Task to complete
Go through the records and write each one out again exactly.

-----

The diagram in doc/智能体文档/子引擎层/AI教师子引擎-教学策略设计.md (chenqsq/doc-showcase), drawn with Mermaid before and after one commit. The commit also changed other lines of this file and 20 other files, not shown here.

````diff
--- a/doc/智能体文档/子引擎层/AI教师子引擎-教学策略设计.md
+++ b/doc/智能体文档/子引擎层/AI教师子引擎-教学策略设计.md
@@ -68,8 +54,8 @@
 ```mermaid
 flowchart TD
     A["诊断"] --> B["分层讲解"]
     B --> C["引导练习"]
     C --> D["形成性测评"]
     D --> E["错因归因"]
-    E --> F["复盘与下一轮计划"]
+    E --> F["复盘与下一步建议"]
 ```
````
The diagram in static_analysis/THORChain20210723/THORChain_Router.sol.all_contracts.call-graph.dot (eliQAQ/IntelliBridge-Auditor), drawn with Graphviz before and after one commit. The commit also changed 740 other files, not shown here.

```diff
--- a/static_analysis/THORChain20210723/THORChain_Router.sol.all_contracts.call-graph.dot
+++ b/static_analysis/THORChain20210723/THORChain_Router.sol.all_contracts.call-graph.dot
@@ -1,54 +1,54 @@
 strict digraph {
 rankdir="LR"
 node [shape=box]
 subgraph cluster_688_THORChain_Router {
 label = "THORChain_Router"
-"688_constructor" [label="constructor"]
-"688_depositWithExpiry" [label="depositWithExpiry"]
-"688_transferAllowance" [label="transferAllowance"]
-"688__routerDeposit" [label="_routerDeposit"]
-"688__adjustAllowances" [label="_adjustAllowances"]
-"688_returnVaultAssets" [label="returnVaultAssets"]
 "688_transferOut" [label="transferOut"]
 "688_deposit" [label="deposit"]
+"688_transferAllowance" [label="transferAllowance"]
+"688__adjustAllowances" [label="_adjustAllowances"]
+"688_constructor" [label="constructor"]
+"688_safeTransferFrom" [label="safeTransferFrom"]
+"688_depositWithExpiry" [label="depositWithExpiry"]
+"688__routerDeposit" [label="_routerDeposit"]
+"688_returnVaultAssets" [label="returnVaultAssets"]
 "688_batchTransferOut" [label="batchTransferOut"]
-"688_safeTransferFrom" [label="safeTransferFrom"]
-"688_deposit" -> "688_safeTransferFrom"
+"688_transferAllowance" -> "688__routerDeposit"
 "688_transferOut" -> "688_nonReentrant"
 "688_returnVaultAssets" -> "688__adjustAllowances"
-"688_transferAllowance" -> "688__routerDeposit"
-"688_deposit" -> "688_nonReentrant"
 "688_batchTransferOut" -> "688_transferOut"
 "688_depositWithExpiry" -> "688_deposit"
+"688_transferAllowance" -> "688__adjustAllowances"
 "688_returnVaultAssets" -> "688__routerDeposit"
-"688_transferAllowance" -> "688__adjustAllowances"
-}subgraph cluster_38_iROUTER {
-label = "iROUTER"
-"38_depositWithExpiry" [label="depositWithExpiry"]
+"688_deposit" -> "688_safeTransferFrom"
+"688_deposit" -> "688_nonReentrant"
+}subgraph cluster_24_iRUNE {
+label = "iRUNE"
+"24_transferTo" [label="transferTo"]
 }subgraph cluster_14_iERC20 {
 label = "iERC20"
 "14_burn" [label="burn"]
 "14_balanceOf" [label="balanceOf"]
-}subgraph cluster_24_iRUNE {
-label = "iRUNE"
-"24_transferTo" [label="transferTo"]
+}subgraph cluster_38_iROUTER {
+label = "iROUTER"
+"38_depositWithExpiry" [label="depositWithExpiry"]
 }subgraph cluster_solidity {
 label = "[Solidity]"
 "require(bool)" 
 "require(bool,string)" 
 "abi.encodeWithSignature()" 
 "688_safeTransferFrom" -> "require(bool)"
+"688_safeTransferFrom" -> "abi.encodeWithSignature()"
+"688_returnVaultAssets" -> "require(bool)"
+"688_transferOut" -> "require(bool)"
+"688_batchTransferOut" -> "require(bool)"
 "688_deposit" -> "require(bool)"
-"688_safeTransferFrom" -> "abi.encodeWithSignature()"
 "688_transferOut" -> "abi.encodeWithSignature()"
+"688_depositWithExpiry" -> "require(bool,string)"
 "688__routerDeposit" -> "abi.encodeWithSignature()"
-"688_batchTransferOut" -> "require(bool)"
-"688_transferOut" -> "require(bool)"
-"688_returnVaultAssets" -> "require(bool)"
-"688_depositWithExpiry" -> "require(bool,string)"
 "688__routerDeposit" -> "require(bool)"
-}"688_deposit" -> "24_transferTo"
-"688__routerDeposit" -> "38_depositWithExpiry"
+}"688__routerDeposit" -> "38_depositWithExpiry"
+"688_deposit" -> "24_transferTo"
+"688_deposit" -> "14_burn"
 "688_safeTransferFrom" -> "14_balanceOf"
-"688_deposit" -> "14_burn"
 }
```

-----

Your solution
The diagram in doc/智能体文档/子引擎层/AI教师子引擎-教学策略设计.md (chenqsq/doc-showcase), drawn with Mermaid before and after one commit. The commit also changed other lines of this file and 20 other files, not shown here.

````diff
--- a/doc/智能体文档/子引擎层/AI教师子引擎-教学策略设计.md
+++ b/doc/智能体文档/子引擎层/AI教师子引擎-教学策略设计.md
@@ -68,8 +54,8 @@
 ```mermaid
 flowchart TD
     A["诊断"] --> B["分层讲解"]
     B --> C["引导练习"]
     C --> D["形成性测评"]
     D --> E["错因归因"]
-    E --> F["复盘与下一轮计划"]
+    E --> F["复盘与下一步建议"]
 ```
````
The diagram in static_analysis/THORChain20210723/THORChain_Router.sol.all_contracts.call-graph.dot (eliQAQ/IntelliBridge-Auditor), drawn with Graphviz before and after one commit. The commit also changed 740 other files, not shown here.

```diff
--- a/static_analysis/THORChain20210723/THORChain_Router.sol.all_contracts.call-graph.dot
+++ b/static_analysis/THORChain20210723/THORChain_Router.sol.all_contracts.call-graph.dot
@@ -1,54 +1,54 @@
 strict digraph {
 rankdir="LR"
 node [shape=box]
 subgraph cluster_688_THORChain_Router {
 label = "THORChain_Router"
-"688_constructor" [label="constructor"]
-"688_depositWithExpiry" [label="depositWithExpiry"]
-"688_transferAllowance" [label="transferAllowance"]
-"688__routerDeposit" [label="_routerDeposit"]
-"688__adjustAllowances" [label="_adjustAllowances"]
-"688_returnVaultAssets" [label="returnVaultAssets"]
 "688_transferOut" [label="transferOut"]
 "688_deposit" [label="deposit"]
+"688_transferAllowance" [label="transferAllowance"]
+"688__adjustAllowances" [label="_adjustAllowances"]
+"688_constructor" [label="constructor"]
+"688_safeTransferFrom" [label="safeTransferFrom"]
+"688_depositWithExpiry" [label="depositWithExpiry"]
+"688__routerDeposit" [label="_routerDeposit"]
+"688_returnVaultAssets" [label="returnVaultAssets"]
 "688_batchTransferOut" [label="batchTransferOut"]
-"688_safeTransferFrom" [label="safeTransferFrom"]
-"688_deposit" -> "688_safeTransferFrom"
+"688_transferAllowance" -> "688__routerDeposit"
 "688_transferOut" -> "688_nonReentrant"
 "688_returnVaultAssets" -> "688__adjustAllowances"
-"688_transferAllowance" -> "688__routerDeposit"
-"688_deposit" -> "688_nonReentrant"
 "688_batchTransferOut" -> "688_transferOut"
 "688_depositWithExpiry" -> "688_deposit"
+"688_transferAllowance" -> "688__adjustAllowances"
 "688_returnVaultAssets" -> "688__routerDeposit"
-"688_transferAllowance" -> "688__adjustAllowances"
-}subgraph cluster_38_iROUTER {
-label = "iROUTER"
-"38_depositWithExpiry" [label="depositWithExpiry"]
+"688_deposit" -> "688_safeTransferFrom"
+"688_deposit" -> "688_nonReentrant"
+}subgraph cluster_24_iRUNE {
+label = "iRUNE"
+"24_transferTo" [label="transferTo"]
 }subgraph cluster_14_iERC20 {
 label = "iERC20"
 "14_burn" [label="burn"]
 "14_balanceOf" [label="balanceOf"]
-}subgraph cluster_24_iRUNE {
-label = "iRUNE"
-"24_transferTo" [label="transferTo"]
+}subgraph cluster_38_iROUTER {
+label = "iROUTER"
+"38_depositWithExpiry" [label="depositWithExpiry"]
 }subgraph cluster_solidity {
 label = "[Solidity]"
 "require(bool)" 
 "require(bool,string)" 
 "abi.encodeWithSignature()" 
 "688_safeTransferFrom" -> "require(bool)"
+"688_safeTransferFrom" -> "abi.encodeWithSignature()"
+"688_returnVaultAssets" -> "require(bool)"
+"688_transferOut" -> "require(bool)"
+"688_batchTransferOut" -> "require(bool)"
 "688_deposit" -> "require(bool)"
-"688_safeTransferFrom" -> "abi.encodeWithSignature()"
 "688_transferOut" -> "abi.encodeWithSignature()"
+"688_depositWithExpiry" -> "require(bool,string)"
 "688__routerDeposit" -> "abi.encodeWithSignature()"
-"688_batchTransferOut" -> "require(bool)"
-"688_transferOut" -> "require(bool)"
-"688_returnVaultAssets" -> "require(bool)"
-"688_depositWithExpiry" -> "require(bool,string)"
 "688__routerDeposit" -> "require(bool)"
-}"688_deposit" -> "24_transferTo"
-"688__routerDeposit" -> "38_depositWithExpiry"
+}"688__routerDeposit" -> "38_depositWithExpiry"
+"688_deposit" -> "24_transferTo"
+"688_deposit" -> "14_burn"
 "688_safeTransferFrom" -> "14_balanceOf"
-"688_deposit" -> "14_burn"
 }
```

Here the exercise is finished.